### Activity
Look through the records, and whenever a line includes the word "docs", copy it.

### Entries provided
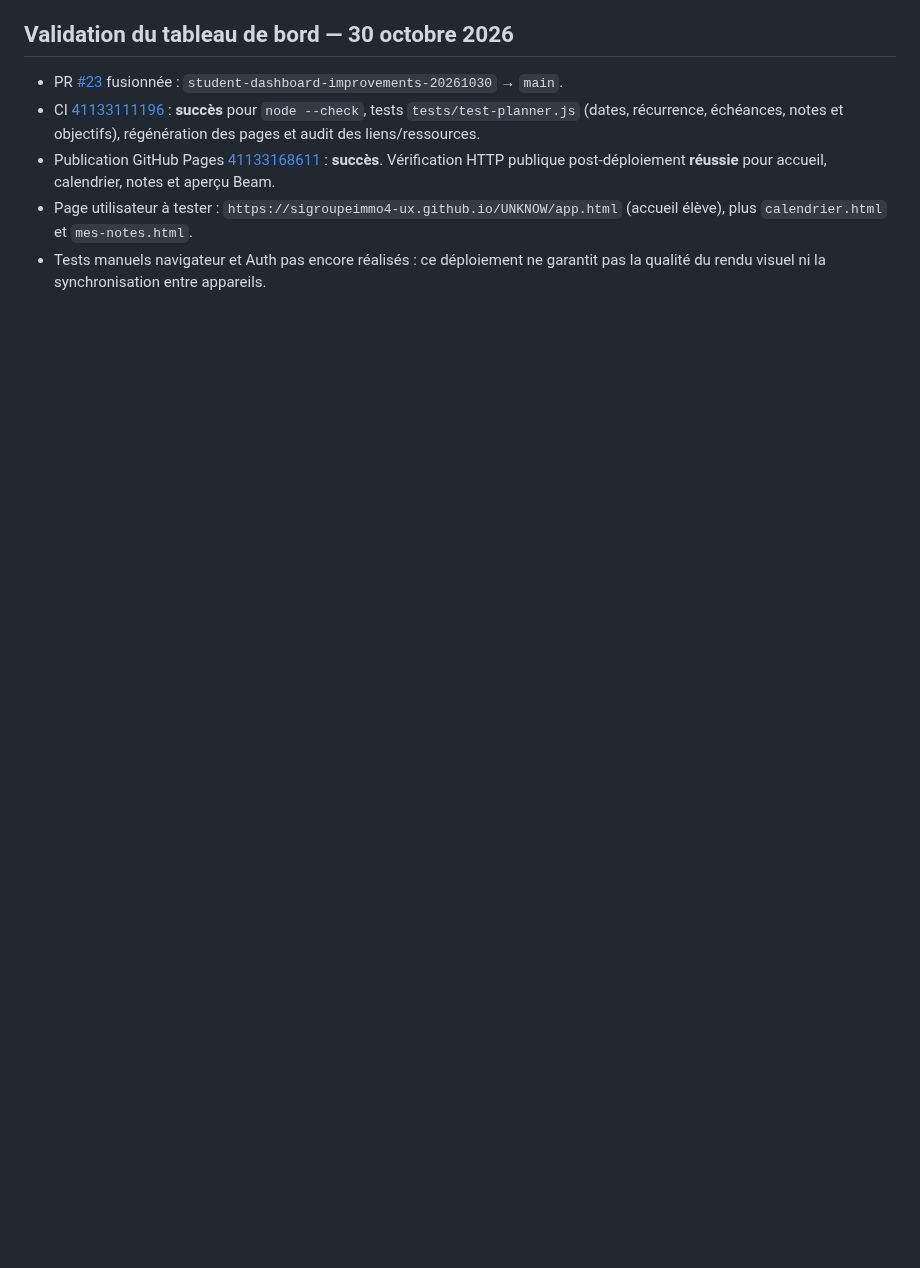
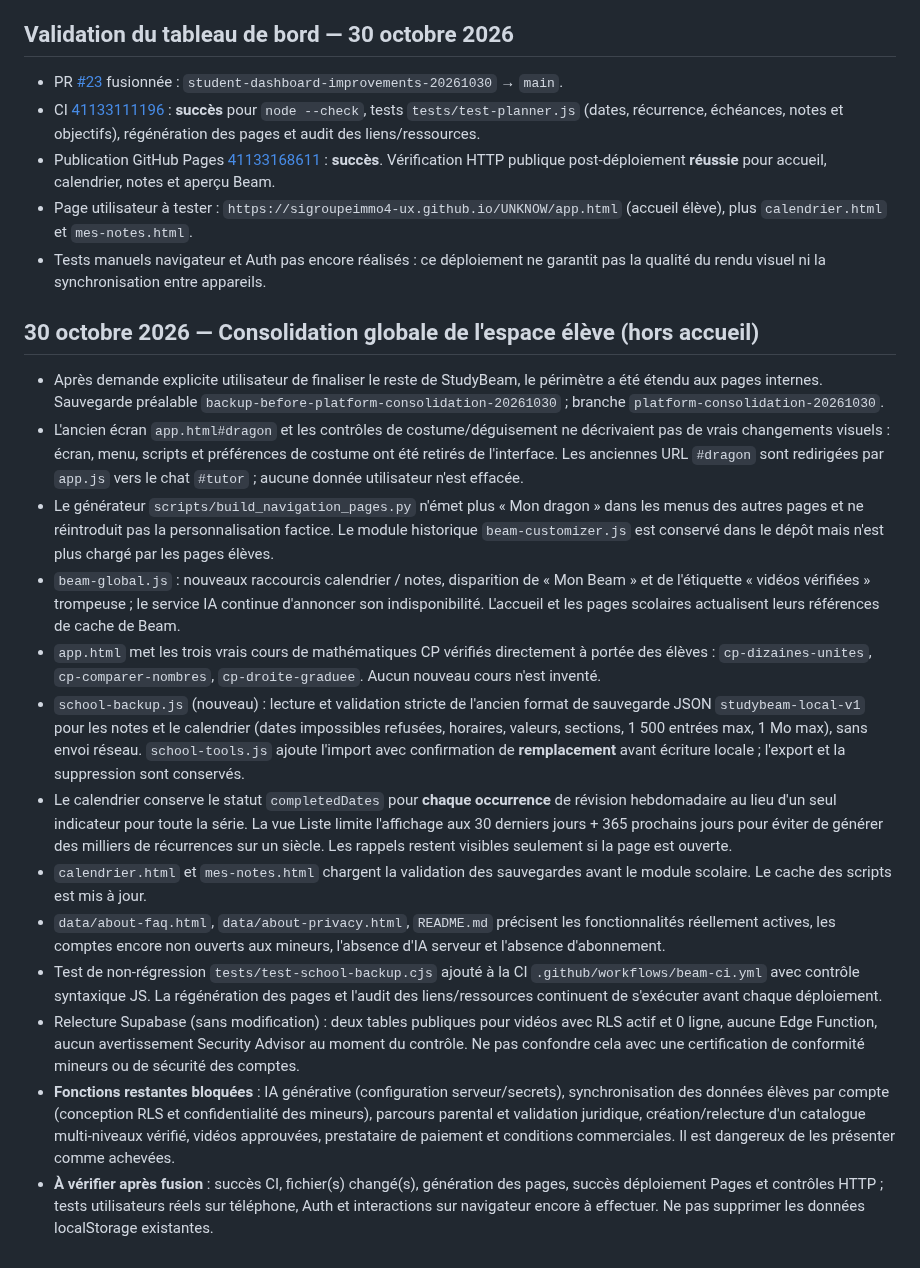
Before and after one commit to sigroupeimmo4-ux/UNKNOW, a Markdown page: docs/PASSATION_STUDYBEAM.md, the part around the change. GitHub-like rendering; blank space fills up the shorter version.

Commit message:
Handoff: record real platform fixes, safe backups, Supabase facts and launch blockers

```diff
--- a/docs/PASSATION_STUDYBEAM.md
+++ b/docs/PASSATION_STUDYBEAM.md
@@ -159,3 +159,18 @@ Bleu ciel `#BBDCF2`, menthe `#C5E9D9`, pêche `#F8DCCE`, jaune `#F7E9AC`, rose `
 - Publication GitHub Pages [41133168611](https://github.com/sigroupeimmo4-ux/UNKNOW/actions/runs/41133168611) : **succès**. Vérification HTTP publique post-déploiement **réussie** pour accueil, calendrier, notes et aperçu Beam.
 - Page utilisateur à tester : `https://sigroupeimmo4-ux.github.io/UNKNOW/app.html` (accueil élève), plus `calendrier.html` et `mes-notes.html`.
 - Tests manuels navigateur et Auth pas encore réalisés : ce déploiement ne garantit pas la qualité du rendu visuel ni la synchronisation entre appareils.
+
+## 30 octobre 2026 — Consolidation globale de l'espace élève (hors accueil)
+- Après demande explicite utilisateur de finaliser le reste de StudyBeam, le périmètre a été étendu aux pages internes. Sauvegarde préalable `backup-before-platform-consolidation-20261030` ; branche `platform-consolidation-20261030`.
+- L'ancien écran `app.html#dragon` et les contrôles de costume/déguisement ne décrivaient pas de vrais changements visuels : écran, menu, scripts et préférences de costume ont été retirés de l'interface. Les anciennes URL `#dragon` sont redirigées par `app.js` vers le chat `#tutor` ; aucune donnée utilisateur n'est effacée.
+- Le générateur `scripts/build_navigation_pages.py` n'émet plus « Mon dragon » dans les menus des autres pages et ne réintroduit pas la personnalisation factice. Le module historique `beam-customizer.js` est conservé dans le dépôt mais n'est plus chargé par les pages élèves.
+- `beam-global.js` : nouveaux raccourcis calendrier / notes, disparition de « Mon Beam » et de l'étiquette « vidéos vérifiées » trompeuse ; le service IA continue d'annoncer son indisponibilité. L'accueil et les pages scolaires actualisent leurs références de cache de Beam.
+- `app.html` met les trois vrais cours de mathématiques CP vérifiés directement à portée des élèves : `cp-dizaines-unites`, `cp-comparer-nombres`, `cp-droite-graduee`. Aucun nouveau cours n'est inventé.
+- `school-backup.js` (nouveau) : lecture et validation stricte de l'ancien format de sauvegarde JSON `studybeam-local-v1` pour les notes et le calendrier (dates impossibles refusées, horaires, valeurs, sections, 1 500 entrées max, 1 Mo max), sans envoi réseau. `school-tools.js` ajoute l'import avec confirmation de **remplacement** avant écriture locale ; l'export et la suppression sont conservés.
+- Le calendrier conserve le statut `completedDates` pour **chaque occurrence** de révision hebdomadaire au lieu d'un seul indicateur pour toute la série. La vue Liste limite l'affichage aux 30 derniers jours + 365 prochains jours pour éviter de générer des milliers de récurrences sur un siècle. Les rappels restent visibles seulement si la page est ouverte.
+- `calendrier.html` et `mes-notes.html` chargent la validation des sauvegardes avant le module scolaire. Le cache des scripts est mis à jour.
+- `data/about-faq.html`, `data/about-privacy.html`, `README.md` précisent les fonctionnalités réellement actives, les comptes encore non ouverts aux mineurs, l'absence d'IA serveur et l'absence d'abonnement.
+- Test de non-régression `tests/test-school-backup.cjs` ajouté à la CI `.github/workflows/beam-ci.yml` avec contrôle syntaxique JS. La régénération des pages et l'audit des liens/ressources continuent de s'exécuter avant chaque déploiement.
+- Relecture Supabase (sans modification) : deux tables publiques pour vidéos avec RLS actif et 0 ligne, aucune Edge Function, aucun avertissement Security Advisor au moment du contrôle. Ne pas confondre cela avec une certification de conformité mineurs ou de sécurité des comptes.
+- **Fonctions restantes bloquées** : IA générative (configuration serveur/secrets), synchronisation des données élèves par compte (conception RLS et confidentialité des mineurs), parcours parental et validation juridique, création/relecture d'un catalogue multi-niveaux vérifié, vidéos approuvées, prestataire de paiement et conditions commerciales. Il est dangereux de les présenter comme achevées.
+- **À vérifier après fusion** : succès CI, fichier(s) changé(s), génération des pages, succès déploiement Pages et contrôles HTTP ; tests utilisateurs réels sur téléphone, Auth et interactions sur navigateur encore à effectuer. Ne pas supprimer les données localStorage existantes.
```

### Output of the exercise
Before and after one commit to sigroupeimmo4-ux/UNKNOW, a Markdown page: docs/PASSATION_STUDYBEAM.md, the part around the change. GitHub-like rendering; blank space fills up the shorter version.
--- a/docs/PASSATION_STUDYBEAM.md
+++ b/docs/PASSATION_STUDYBEAM.md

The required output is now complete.